• TASK:
Would you repeat the entries beneath, with nothing changed?
::: SUPPLIED INFORMATION :::
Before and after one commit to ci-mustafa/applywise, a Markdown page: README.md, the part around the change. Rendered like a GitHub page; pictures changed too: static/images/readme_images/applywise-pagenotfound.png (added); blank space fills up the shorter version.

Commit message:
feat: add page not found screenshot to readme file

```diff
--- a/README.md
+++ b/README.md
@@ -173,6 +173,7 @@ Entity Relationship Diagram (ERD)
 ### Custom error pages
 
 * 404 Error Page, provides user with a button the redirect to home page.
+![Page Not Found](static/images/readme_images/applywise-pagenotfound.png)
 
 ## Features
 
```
:::
• EXERCISE OUTPUT:
Before and after one commit to ci-mustafa/applywise, a Markdown page: README.md, the part around the change. Rendered like a GitHub page; pictures changed too: static/images/readme_images/applywise-pagenotfound.png (added); blank space fills up the shorter version.

Commit message:
feat: add page not found screenshot to readme file

```diff
--- a/README.md
+++ b/README.md
@@ -173,6 +173,7 @@ Entity Relationship Diagram (ERD)
 ### Custom error pages
 
 * 404 Error Page, provides user with a button the redirect to home page.
+![Page Not Found](static/images/readme_images/applywise-pagenotfound.png)
 
 ## Features
 
```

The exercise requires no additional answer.